We are especially interested in submissions that address the following topics (though topics that deviate from the recommendations remain most welcome):
- The continued promise (or peril) of the theological interpretation of Scripture
- Original theological interpretation of specific Scriptural texts
- Original theological Scriptural intepretation in defense of confessional claims in chapter 1 of 2LCF (or WCF chapter 1)
- A comparison of interpretive paradigms between confessional documents such as 2LCF, WCF, the Belgic Confession, the Thirty-Nine Articles, and the Synopsis of Purer Theology
- The history of interpretation: Both methodological considerations and specific exegetical practice (e.g., what is the hermeneutic deployed by John Owen in “The Causes, Ways, and Means of Understanding the Mind of God”? or how does Joanthan Edwards’s interpretation of Scripture in his sermon on Matthew 16:17 exemplify his overall interpretive method?)
- The nature of the sufficiency of Scripture
- The role of Scripture in relation to biblical counseling (especially as it relates to the sufficiency of Scripture and the necessity, or lackthereof, external means)
- The role of natural theology in Scriptural interpretation (especially as it relates to perennial questions on the doctrine of God or urgent questions of theological anthropology)
- Creative ways that analytic philosophy can aid in the interpretation of Scripture
- The role of grammatical-historical exegesis for sound theological construction
- The meaning of the confessional phrase “The whole counsel of God concerning all things necessary for His own glory, man’s salvation, faith and life, is either expressly set down or necessarily contained in the Holy Scripture” (2LCF 1.6) and how this is the same or difference from WCF’s “is either expressly set down in Scripture, or by good and necessary consequence may be deduced from Scripture.”
- The role of the creeds in theological interpretation
- A Protestant account of the quadriga
Papers should be at least 3,000 words and typically should avoid exceeding 8,000 words but exceptions will be made for works of exceptional value (footnotes are excluded from word count total).
The deadline for submissions is December 31, 2023.
Full papers should be submitted to us at firstname.lastname@example.org.
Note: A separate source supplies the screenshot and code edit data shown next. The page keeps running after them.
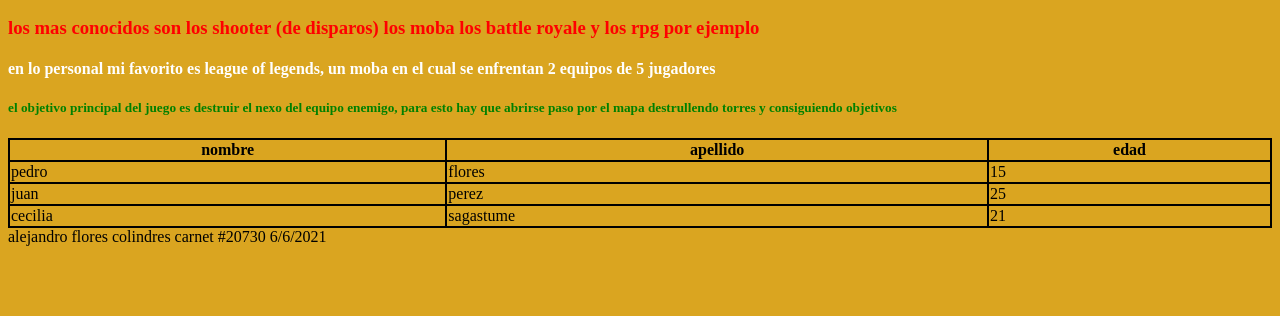
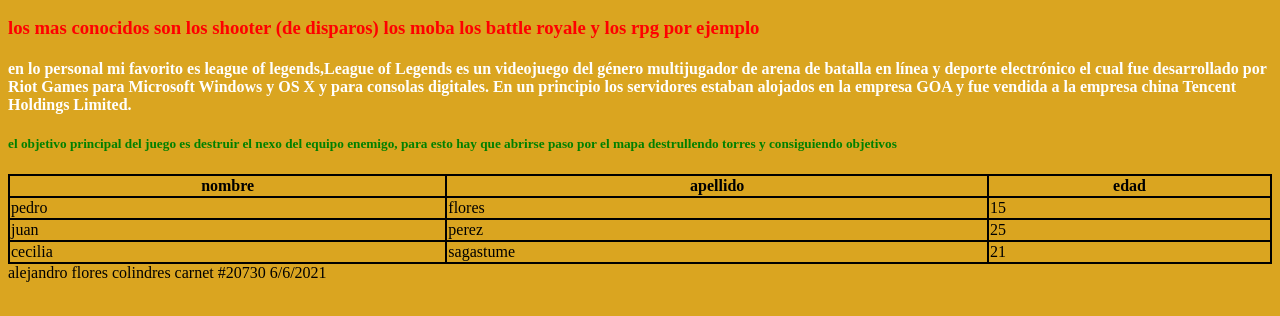
Before and after one commit to wardcito/repositorio3, a plain HTML site: page index.html in a window 1280 px wide. Shown: the part 256-572 px from the top of the page. Drawn offline with Linux system fonts and the light colour scheme.

Commit message:
Update index.html

```diff
--- a/index.html
+++ b/index.html
@@ -8,7 +8,9 @@
 		<h1> los videojuegos </h1>
 		<h2> existen distintos tipos de videojuegos clasificados segun su tipo </h2>
 		<h3> los mas conocidos son los shooter (de disparos) los moba los battle royale y los rpg por ejemplo </h3>
-		<h4> en lo personal mi favorito es league of legends, un moba en el cual se enfrentan 2 equipos de 5 jugadores </h4>
+		<h4> en lo personal mi favorito es league of legends,League of Legends es un videojuego del género multijugador de arena de batalla
+			en línea y deporte electrónico el cual fue desarrollado por Riot Games para Microsoft Windows y OS X y para consolas digitales.
+			En un principio los servidores estaban alojados en la empresa GOA y fue vendida a la empresa china Tencent Holdings Limited. </h4>
 		<h5> el objetivo principal del juego es destruir el nexo del equipo enemigo, para esto hay que abrirse paso por el mapa destrullendo torres y consiguiendo objetivos </h5>
 		<table>
 			<tr>
```
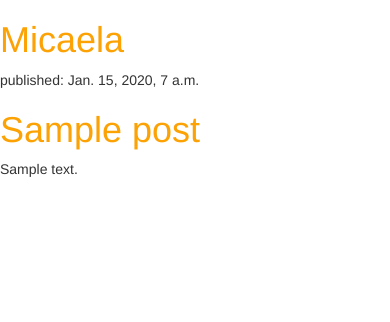
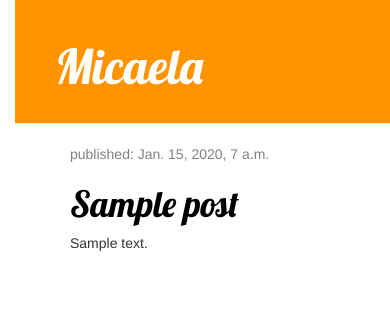
Before and after one commit to Micaelamelo/mi-primer-blog, a Django app: template blog/templates/blog/post_list.html in a window 390 px wide. Shown: the top 322 px of the page. Run offline with Django 3.2, Linux system fonts and the light colour scheme; the template is opened without the code that fills it: values that come from a table or form of the project are taken from there, others are empty; tables that the repository leaves empty hold one stand-in row (values such as "Sample post"); some libraries are stand-ins or nearby versions.

Commit message:
Modified templates to display posts from database2.

```diff
--- a/blog/static/css/blog.css
+++ b/blog/static/css/blog.css
@@ -1,3 +1,55 @@
 h1 a {
     color: #FCA205;
+	font-family: 'Lobster';
 }
+
+body {
+    padding-left: 15px;
+}
+
+.page-header {
+    background-color: #ff9400;
+    margin-top: 0;
+    padding: 20px 20px 20px 40px;
+}
+
+.page-header h1, .page-header h1 a, .page-header h1 a:visited, .page-header h1 a:active {
+    color: #ffffff;
+    font-size: 36pt;
+    text-decoration: none;
+}
+
+.content {
+    margin-left: 40px;
+}
+
+h1, h2, h3, h4 {
+    font-family: 'Lobster', cursive;
+}
+
+.date {
+    color: #828282;
+}
+
+.save {
+    float: right;
+}
+
+.post-form textarea, .post-form input {
+    width: 100%;
+}
+
+.top-menu, .top-menu:hover, .top-menu:visited {
+    color: #ffffff;
+    float: right;
+    font-size: 26pt;
+    margin-right: 20px;
+}
+
+.post {
+    margin-bottom: 70px;
+}
+
+.post h1 a, .post h1 a:visited {
+    color: #000000;
+}
--- a/blog/templates/blog/post_list.html
+++ b/blog/templates/blog/post_list.html
@@ -5,17 +5,26 @@
         <link rel="stylesheet" href="//maxcdn.bootstrapcdn.com/bootstrap/3.2.0/css/bootstrap.min.css">
         <link rel="stylesheet" href="//maxcdn.bootstrapcdn.com/bootstrap/3.2.0/css/bootstrap-theme.min.css">
         <link rel="stylesheet" href="{% static 'css/blog.css' %}">
+		<link href="http://fonts.googleapis.com/css?family=Lobster&subset=latin,latin-ext" rel="stylesheet" type="text/css">
     </head>
     <body>
-        <div>
+	   <div class="page-header">
 			<h1><a href="/">Micaela</a></h1>
 		</div>
+		<div class="content container">
+		<div class="row">
+			<div class="col-md-8">
 				{% for post in posts %}
-            <div>
+					<div class="post">
+						<div class="date">
 							<p>published: {{ post.published_date }}</p>
+						</div>
 						<h1><a href="">{{ post.title }}</a></h1>
 						<p>{{ post.text|linebreaks }}</p>
 					</div>
 				{% endfor %}
+			</div>
+		</div>
+		</div>
     </body>
 </html>
```
Lines whose indentation alone changed are shown as unchanged.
Review Process: We follow a double-blind peer-review process and seek to provide initial decisions on submissions within 3 months of submission. The final publication date is tentatively set for Fall 2024.
Formatting should be done in Chicago style. Several notes to emphasize:
- Please use headings throughout
- Footnotes instead of in-text citations should be used
- Do not use Ibid
Note: The deadline for submissions on John Gill and Christian Liberty are now passed and closed. The inaugural issue on the liberty of conscience is available and the issue on John Gill is estimated to be available in late 2023.